Write out the full set of records exactly. Any pictures in them do not belong in the copy.
>>>>>
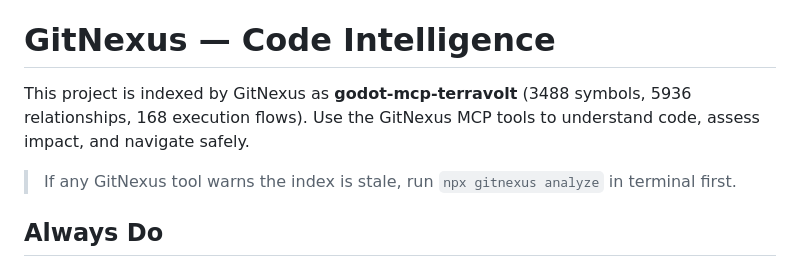
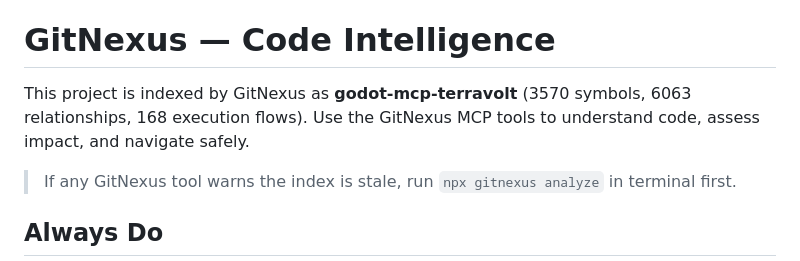
Before and after one commit to HambaliMarcel/godot-mcp-terravolt, a Markdown page: CLAUDE.md, the part around the change. Rendered like a GitHub page.

```diff
--- a/CLAUDE.md
+++ b/CLAUDE.md
@@ -13,7 +13,7 @@ treat **[`AGENTS.md`](AGENTS.md)** as the single canonical agent-facing readme f
 <!-- gitnexus:start -->
 # GitNexus — Code Intelligence
 
-This project is indexed by GitNexus as **godot-mcp-terravolt** (3488 symbols, 5936 relationships, 168 execution flows). Use the GitNexus MCP tools to understand code, assess impact, and navigate safely.
+This project is indexed by GitNexus as **godot-mcp-terravolt** (3570 symbols, 6063 relationships, 168 execution flows). Use the GitNexus MCP tools to understand code, assess impact, and navigate safely.
 
 > If any GitNexus tool warns the index is stale, run `npx gitnexus analyze` in terminal first.
 
```
Also changed, not shown: AGENTS.md (+1 -1 lines).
<<<<<
* [RESULT BELOW]:
Before and after one commit to HambaliMarcel/godot-mcp-terravolt, a Markdown page: CLAUDE.md, the part around the change. Rendered like a GitHub page.

```diff
--- a/CLAUDE.md
+++ b/CLAUDE.md
@@ -13,7 +13,7 @@ treat **[`AGENTS.md`](AGENTS.md)** as the single canonical agent-facing readme f
 <!-- gitnexus:start -->
 # GitNexus — Code Intelligence
 
-This project is indexed by GitNexus as **godot-mcp-terravolt** (3488 symbols, 5936 relationships, 168 execution flows). Use the GitNexus MCP tools to understand code, assess impact, and navigate safely.
+This project is indexed by GitNexus as **godot-mcp-terravolt** (3570 symbols, 6063 relationships, 168 execution flows). Use the GitNexus MCP tools to understand code, assess impact, and navigate safely.
 
 > If any GitNexus tool warns the index is stale, run `npx gitnexus analyze` in terminal first.
 
```
Also changed, not shown: AGENTS.md (+1 -1 lines).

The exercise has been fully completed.